Midland City Council is looking to establish a citizen police review board that the city says would allow citizens to share concerns as well as bring more accountability to Midland’s police department.
Before Tuesday’s regularly-scheduled city council meeting, the city manager’s office briefed council members on the proposed review board, including details such as the board’s responsibilities, administrative considerations, procedures, and potential concerns.
Being “advisory in nature with a special focus on policy,” the duties of the board would be to gather community concerns through a complaint process; recommend policy changes/improvements to Midland Police Department; and advise city council on policies, practices, and operations. As with other municipal boards, the members would be appointed by city council members and likely serve for a single, three-year term. No prior law enforcement or legal experience is necessary, although city officials did mention that having at least one board member with relevant experience is preferred.
Yet while the board appointments will mirror that of Midland’s other municipal boards, it goes without saying that the matters handled by this board carry much greater implications.
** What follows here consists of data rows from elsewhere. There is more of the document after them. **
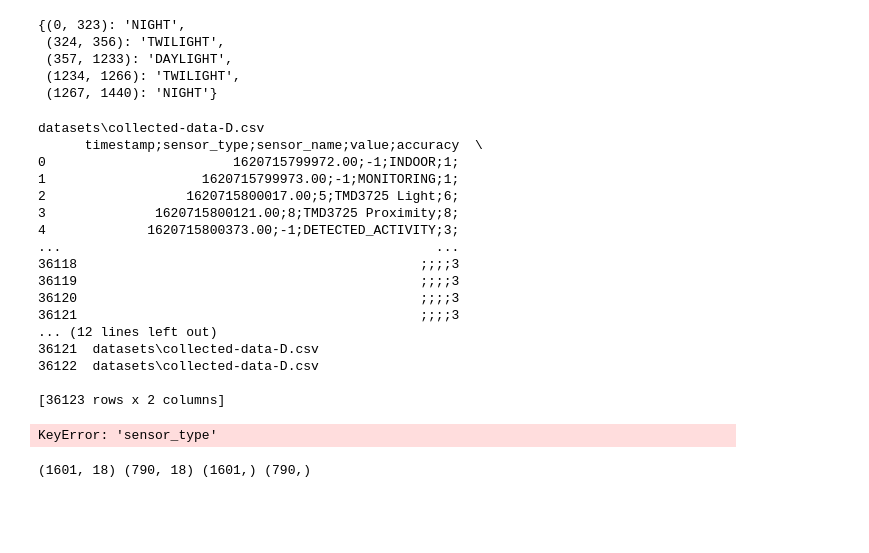
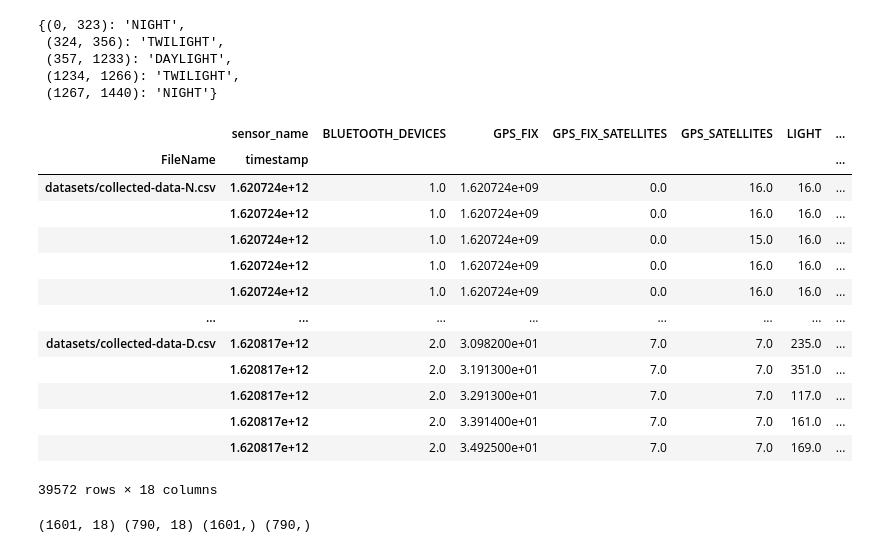
Before and after one commit to SpeedJack/IODataAcquisition, a Jupyter notebook: NeuralNetwork/nntest.ipynb, the cells around one changed output. Cells and saved outputs as stored; diff of their text form; code cells hidden in the pictures; blank space fills up the shorter version.

Commit message:
Preprocessing

```diff
--- a/NeuralNetwork/nntest.ipynb
+++ b/NeuralNetwork/nntest.ipynb
@@ -68,7 +68,6 @@ dayframes
 def preprocess_data(inputFile):
     df = pd.read_csv(inputFile)
     df.loc[:,'FileName'] = inputFile
-    print(df)
     for index,row in df.iterrows():
         if  df.loc[index,'sensor_type'] == -1:
             df.loc[index,'sensor_type'] = sensor_type_dict[ row['sensor_name']]
@@ -81,15 +80,13 @@ def preprocess_data(inputFile):
 
     last_gps_fix = -1
     for index,row in df_wide.iterrows():
-        print(index)
-        print(index.shape)
         if row['MONITORING'] == 0:
             for sensor_type in sensor_types:
                 last_seen_values[sensor_type] = float('nan')
         else:
             if row['GPS_FIX'] > 0:
-                last_gps_fix = index
-            df_wide.loc[index, 'GPS_FIX'] = (index - last_gps_fix)/1000
+                last_gps_fix = index[1]
+            df_wide.loc[index, 'GPS_FIX'] = (index[1] - last_gps_fix)/1000
             for sensor_type in sensor_types:
                 if math.isnan(row[sensor_type]):
                     row[sensor_type] = last_seen_values[sensor_type]
@@ -101,7 +98,7 @@ def preprocess_data(inputFile):
             if math.isnan(row[sensor_type]):
                 containsNaN = 1.0
                 break
-        dt = datetime.fromtimestamp(index / 1000)
+        dt = datetime.fromtimestamp(index[1] / 1000)
         minofday = dt.hour * 60 + dt.minute
         for key in dayframes.keys():
             if minofday < key[1] and minofday > key[0]:
@@ -127,57 +124,52 @@ def preprocess_data(inputFile):
             light_name = sensor_type
 
     df_wide.loc[(df_wide[proximity_name] != 0.0),proximity_name] = 1
 
     for key in Detected_Activity_List.keys():
         df_wide[Detected_Activity_List[key]] = df_wide['DETECTED_ACTIVITY'] == key
 
     df_wide.sort_values(['timestamp'], inplace=True)
     target = df_wide.loc[:,'INDOOR']
     del df_wide['INDOOR']
     del df_wide['MONITORING']
     del df_wide['DETECTED_ACTIVITY']
 
     cols = [sensor_type for sensor_type in df_wide.columns.to_list() if sensor_type != proximity_name]
     cols.append(proximity_name)
     df_wide = df_wide[cols].replace(True,1.0).replace(False,0.0)
+    df_wide.rename(columns={light_name: "LIGHT", proximity_name: "PROXIMITY"}, inplace=True)
     return df_wide
 
 from os import walk,path
 
-df_global = None
+dfs = []
 root_directory = "datasets"
 _, _, filenames = next(walk(root_directory))
 for filename in filenames:
     x = path.join(root_directory,filename)
-    print(x)
-    if df_global is None:
-        df_global = preprocess_data(x)
-    else:
-        df_global.concat(preprocess_data(x),in_place=True)
+    dfs.append(preprocess_data(x))
 
+
+df_wide = pd.concat(dfs)
 
 df_wide.to_csv('preprocessed_data.csv')
 target.to_numpy()
 df_wide
 # %% [output]
+|  | sensor_name | BLUETOOTH_DEVICES | GPS_FIX | GPS_FIX_SATELLITES | GPS_SATELLITES | LIGHT | ... |
+| FileName | timestamp |  |  |  |  |  | ... |
+| datasets/collected-data-N.csv | 1.620724e+12 | 1.0 | 1.620724e+09 | 0.0 | 16.0 | 16.0 | ... |
+|  | 1.620724e+12 | 1.0 | 1.620724e+09 | 0.0 | 16.0 | 16.0 | ... |
+|  | 1.620724e+12 | 1.0 | 1.620724e+09 | 0.0 | 15.0 | 16.0 | ... |
+|  | 1.620724e+12 | 1.0 | 1.620724e+09 | 0.0 | 16.0 | 16.0 | ... |
+|  | 1.620724e+12 | 1.0 | 1.620724e+09 | 0.0 | 16.0 | 16.0 | ... |
+| ... | ... | ... | ... | ... | ... | ... | ... |
+| datasets/collected-data-D.csv | 1.620817e+12 | 2.0 | 3.098200e+01 | 7.0 | 7.0 | 235.0 | ... |
+|  | 1.620817e+12 | 2.0 | 3.191300e+01 | 7.0 | 7.0 | 351.0 | ... |
+|  | 1.620817e+12 | 2.0 | 3.291300e+01 | 7.0 | 7.0 | 117.0 | ... |
+|  | 1.620817e+12 | 2.0 | 3.391400e+01 | 7.0 | 7.0 | 161.0 | ... |
+|  | 1.620817e+12 | 2.0 | 3.492500e+01 | 7.0 | 7.0 | 169.0 | ... |
-datasets\collected-data-D.csv
-      timestamp;sensor_type;sensor_name;value;accuracy  \
-0                        1620715799972.00;-1;INDOOR;1;
-1                    1620715799973.00;-1;MONITORING;1;
-2                  1620715800017.00;5;TMD3725 Light;6;
-3              1620715800121.00;8;TMD3725 Proximity;8;
-4             1620715800373.00;-1;DETECTED_ACTIVITY;3;
-...                                                ...
-36118                                            ;;;;3
-36119                                            ;;;;3
-36120                                            ;;;;3
-36121                                            ;;;;3
-... (12 lines left out)
-36121  datasets\collected-data-D.csv
-36122  datasets\collected-data-D.csv
-
-[36123 rows x 2 columns]
+39572 rows × 18 columns
-KeyError: 'sensor_type'
 # %%
 import tensorflow as tf
 from sklearn.model_selection import train_test_split
```
Also changed, not shown: 1 other file.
Also discussed were concerns to keep in mind when forming it, such as false reporting issues, conflicts of interest, and confidentiality of sensitive information.
Midland, however, isn’t the first to pioneer such an idea. Citizen police review boards exist in a number of cities around Texas under a myriad of titles, including the Police Monitor Citizen Review Panel in Austin, the Chief’s Advisory Action Board in San Antonio, the Citizen Police Review Board in Dallas, and the Independent Police Oversight Board in Houston.
The role, scope, and power of each one varies greatly. On one side of the spectrum, Houston’s IPOB has been criticized for its lack of transparency and effectiveness as the 21-member board is required to operate in secrecy and can only investigate cases referred by HPD’s Internal Affairs Unit. Given the IPOB does not have the authority to subpoena witnesses or receive complaints from the public, investigations are not always thorough.
On the other hand, Austin’s citizen review panel is often praised for its transparency and effectiveness. It is one of the only police oversight arms in the state that reports to the city, rather than the police department. According to Restore Justice USA, the board has full access to related case files, including those of Internal Affairs and the Special Investigation Unit, despite not being an entity of APD. The group also “publishes a bi-annual comprehensive report on complaints against APD, and immediately posts officer’s disciplinary suspension documents once they are signed by the chief.”
Midland’s citizen police review board is still in its early stages and, based on Tuesday’s presentation, there are still details to sift through. Regardless, the timing could not be more crucial – not only given the recent debacle with former Midland Police Chief Steve Henry, but the distrust seen on a national level between law enforcement and the communities they serve.